A few days ago, I attended the excellent white collar conference sponsored by the National Association of Criminal Defense Lawyers (NACDL) in Washington, DC. During one of the panels, an interesting topic arose: should criminal defendants be entitled to discovery from the government before deciding whether or not to plead guilty?
My gut reaction was: of course they should. Approximately 97% of all defendants in the federal system plead guilty. So this isn’t an isolated problem. At the plea stage, defendants make a critical, life-changing decision and the current system means that they are often doing so with incomplete information. Because the decision to plead guilty is often made before trial and even before indictment, the government’s discovery obligations—under Rule 16, Brady/Giglio and Jencks—have not kicked in.
That leaves defendants deciding whether to plead guilty without knowing all the facts. And, equally troubling, it leaves lawyers trying to advise them without knowing all the facts.

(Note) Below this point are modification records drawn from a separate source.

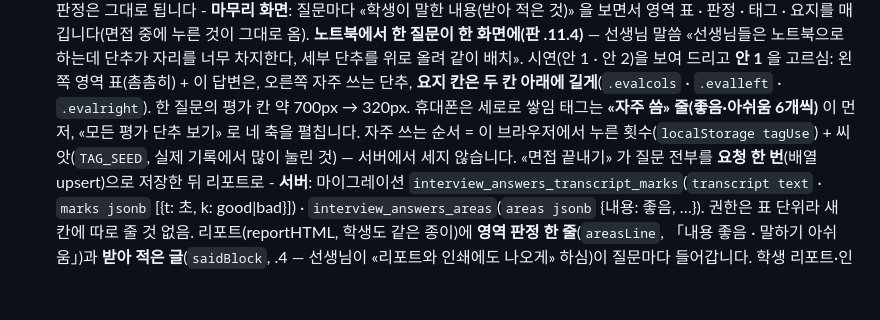
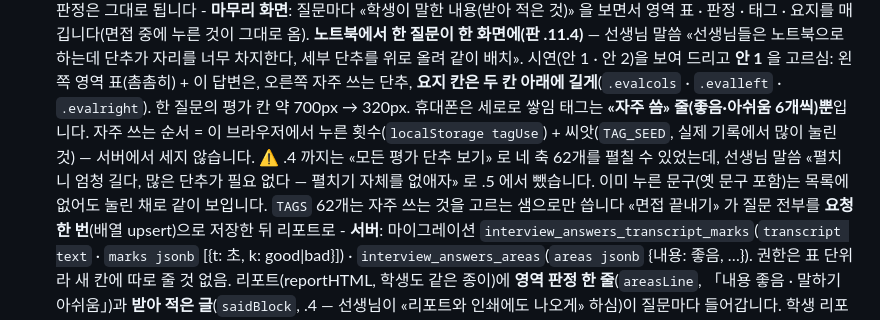
Before and after one commit to 08hwichemi/interview-on, a Markdown page: docs/할-일.md, the part around one of its changes. Drawn GitHub-style; blank space fills up the shorter version.

```diff
--- a/docs/할-일.md
+++ b/docs/할-일.md
@@ -502,8 +502,11 @@ export_susi_plans(자물쇠)  ──▶  sync_susi_plans()  ──▶  susi_plan
         **노트북에서 한 질문이 한 화면에(판 .11.4)** — 선생님 말씀 «선생님들은 노트북으로 하는데 단추가 자리를 너무 차지한다, 세부 단추를
         위로 올려 같이 배치». 시연(안 1 · 안 2)을 보여 드리고 **안 1** 을 고르심: 왼쪽 영역 표(촘촘히) + 이 답변은, 오른쪽 자주 쓰는 단추,
         **요지 칸은 두 칸 아래에 길게**(`.evalcols` · `.evalleft` · `.evalright`). 한 질문의 평가 칸 약 700px → 320px. 휴대폰은 세로로 쌓임
-        태그는 **«자주 씀» 줄(좋음·아쉬움 6개씩)** 이 먼저, «모든 평가 단추 보기» 로 네 축을 펼칩니다. 자주 쓰는 순서 = 이 브라우저에서
+        태그는 **«자주 씀» 줄(좋음·아쉬움 6개씩)뿐**입니다. 자주 쓰는 순서 = 이 브라우저에서
         누른 횟수(`localStorage tagUse`) + 씨앗(`TAG_SEED`, 실제 기록에서 많이 눌린 것) — 서버에서 세지 않습니다.
+        ⚠️ .4 까지는 «모든 평가 단추 보기» 로 네 축 62개를 펼칠 수 있었는데, 선생님 말씀 «펼치니 엄청 길다, 많은 단추가 필요 없다 —
+        펼치기 자체를 없애자» 로 .5 에서 뺐습니다. 이미 누른 문구(옛 문구 포함)는 목록에 없어도 눌린 채로 같이 보입니다.
+        `TAGS` 62개는 자주 쓰는 것을 고르는 샘으로만 씁니다
         «면접 끝내기» 가 질문 전부를 **요청 한 번**(배열 upsert)으로 저장한 뒤 리포트로
       - **서버**: 마이그레이션 `interview_answers_transcript_marks`(`transcript text` · `marks jsonb` [{t: 초, k: good|bad}]) ·
         `interview_answers_areas`(`areas jsonb` {내용: 좋음, …}). 권한은 표 단위라 새 칸에 따로 줄 것 없음.
```
Also changed, not shown: other parts of docs/할-일.md (+1 -1 lines), docs/이어서-작업하기.md (+1 -1 lines).
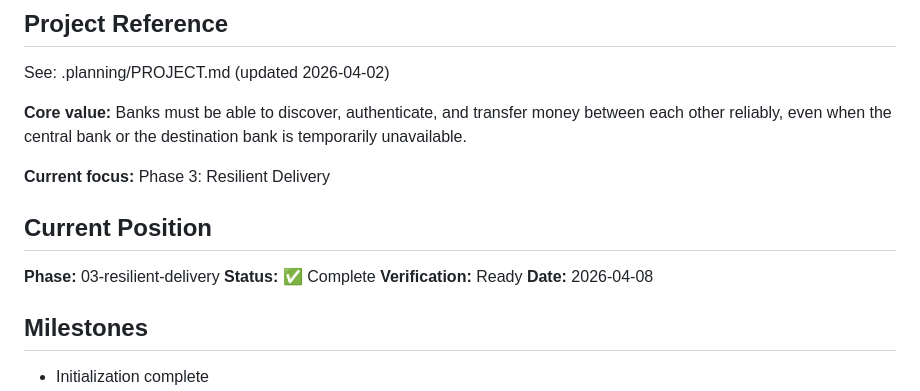
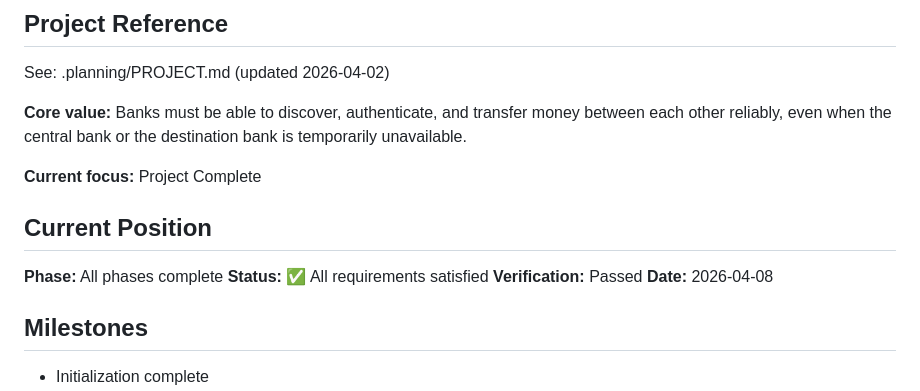
Before and after one commit to henno/central-bank, a Markdown page: .planning/STATE.md, the part around the change. GitHub-like rendering.

Commit message:
docs: finalize project state and Phase 2 context
- Update STATE.md to mark all phases complete
- Add Phase 2 CONTEXT.md with design decisions
- All v1 requirements satisfied (REG-01 through HRTB-02)
- OpenAPI contracts complete and validated

```diff
--- a/.planning/STATE.md
+++ b/.planning/STATE.md
@@ -6,13 +6,13 @@ See: .planning/PROJECT.md (updated 2026-04-02)
 
 **Core value:** Banks must be able to discover, authenticate, and transfer money between each other reliably, even when the central bank or the destination bank is temporarily unavailable.
 
-**Current focus:** Phase 3: Resilient Delivery
+**Current focus:** Project Complete
 
 ## Current Position
 
-**Phase:** 03-resilient-delivery
-**Status:** ✅ Complete
-**Verification:** Ready
+**Phase:** All phases complete
+**Status:** ✅ All requirements satisfied
+**Verification:** Passed
 **Date:** 2026-04-08
 
 ## Milestones
```
Also changed, not shown: 1 other file.
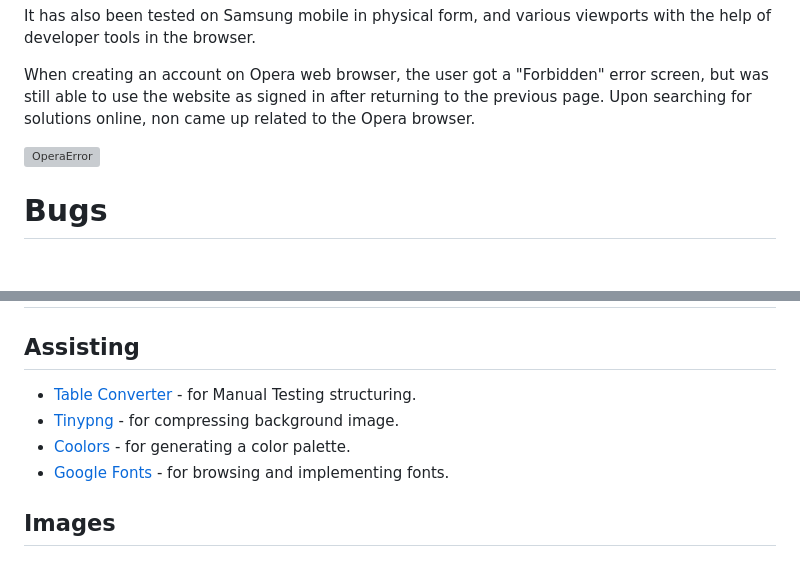
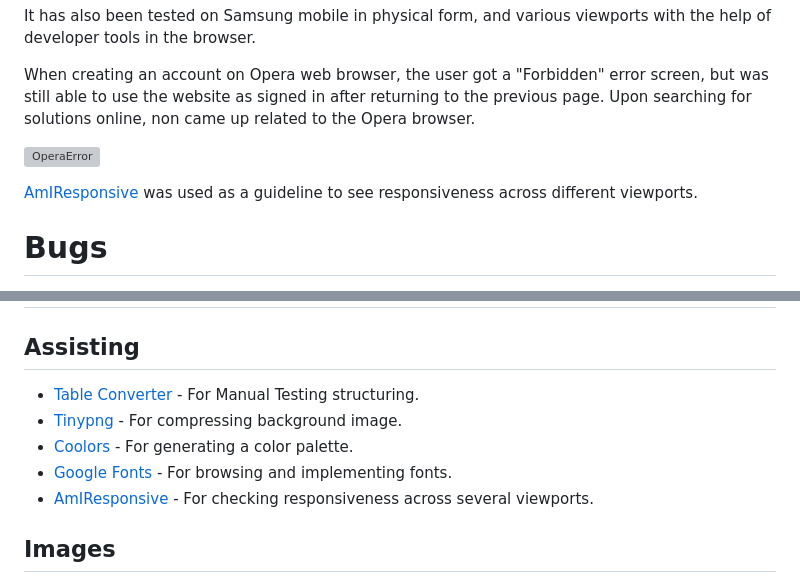
Before and after one commit to AuroraStorm-sw/Inspired-Ink, a Markdown page: README.md, 2 parts joined by grey strips. GitHub-like rendering; blank space fills up the shorter version; grey boxes are pictures that could not be loaded.

Commit message:
Tidy up readme

```diff
--- a/README.md
+++ b/README.md
@@ -312,6 +312,7 @@ When creating an account on Opera web browser, the user got a "Forbidden" error
 
 ![OperaError](https://res.cloudinary.com/dg4yefryk/image/upload/v1691245409/403-opera_e5eiq7.png)
 
+[AmIResponsive](https://ui.dev/amiresponsive) was used as a guideline to see responsiveness across different viewports.
 
 # Bugs
 1. Lingering 'missing data' in the category table after migrating the category model and category addition to Post without creating a category index.
@@ -426,10 +427,11 @@ The instructions below are for the basic Heroku app setup. For specific Django s
 # Resourses
 
 ## Assisting
-- [Table Converter](https://tableconvert.com/) - for Manual Testing structuring.
-- [Tinypng](https://tinypng.com/) - for compressing background image.
-- [Coolors](https://coolors.co) - for generating a color palette.
-- [Google Fonts](https://fonts.google.com) - for browsing and implementing fonts.
+- [Table Converter](https://tableconvert.com/) - For Manual Testing structuring.
+- [Tinypng](https://tinypng.com/) - For compressing background image.
+- [Coolors](https://coolors.co) - For generating a color palette.
+- [Google Fonts](https://fonts.google.com) - For browsing and implementing fonts.
+- [AmIResponsive](https://ui.dev/amiresponsive) - For checking responsiveness across several viewports.
 
 ## Images
 - [Background image](https://www.pexels.com/photo/empty-brown-canvas-235985/)
```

In 2002, the Supreme Court held in United States v. Ruiz, 536 U.S. 622 (2002), that the Constitution does not require the government to disclose impeachment evidence at the plea stage. Two years later, the Court held that the plea stage is a “critical stage,” thus implicating the right to counsel. Iowa v. Tovar, 541 U.S. 77 (2004). At the NACDL conference, we discussed the Supreme Court’s recent decisions in Missouri v. Frye and Lafler v. Cooper, both decided in 2012. Those cases held that a defendant can raise an ineffective assistance of counsel claim where he accepted a plea deal on the basis of faulty legal advice.
It is hard to understand how a lawyer can provide effective assistance to a client without knowing what favorable and unfavorable evidence the government has in its files.

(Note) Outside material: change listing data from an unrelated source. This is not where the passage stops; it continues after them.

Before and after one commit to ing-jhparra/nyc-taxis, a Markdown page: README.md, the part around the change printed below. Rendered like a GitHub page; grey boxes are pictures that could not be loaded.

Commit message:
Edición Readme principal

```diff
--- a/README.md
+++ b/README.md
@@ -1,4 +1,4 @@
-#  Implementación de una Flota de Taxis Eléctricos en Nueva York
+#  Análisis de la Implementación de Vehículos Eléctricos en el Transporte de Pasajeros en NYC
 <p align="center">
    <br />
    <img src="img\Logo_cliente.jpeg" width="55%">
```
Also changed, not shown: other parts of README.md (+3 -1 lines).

At a plea hearing, the judge always asks the defendant a litany of questions to determine whether the plea is voluntary and knowing. She asks those questions because, in theory, it is important to determine whether the defendant is giving something akin to informed consent to conviction of a crime.
According to some of the participants at the NACDL conference, some districts require the government to disclose its discovery at the plea agreement stage. Others offered that their districts have no such requirement and they make plea deals in the dark (or by a dim bulb perhaps, based on whatever information the prosecutor chooses to provide).
There are some serious countervailing positions here. First, some will argue that quick pleas allow for an efficient judicial system. If we take as a given that a majority of people prosecuted are actually guilty, and that guilty pleas save them some jail time, then the system makes sense. If we make it more difficult for prosecutors to obtain guilty pleas, then the system simply won’t work.
This argument doesn’t really apply in the context of complex white-collar cases. The plea process is rarely quick in such cases. And, in broader terms, I’m far from convinced that efficiency—rather than fairness—is the goal here. This is a criminal trial; not a corporate deal.
Second, some will argue that prosecutors have a natural inclination to turn over harmful evidence to encourage a guilty plea. That may be true, but defendants should be entitled not only to learn about the evidence against them but also about exculpatory or impeachment evidence. Without knowing whether a witness has been improperly influenced by a cooperation deal, for example, a defendant may plead guilty after learning what inculpatory evidence the witness will offer at trial.
At the conference, we discussed the need for a NACDL working group to address this important issue. I hope NACDL will do just that. This is a critical issue and one that must be addressed to ensure that the 97% of defendants who plead guilty do so in a knowing and voluntary fashion—and do not plead guilty not out of uninformed fear or the prosecutor’s desire for expediency.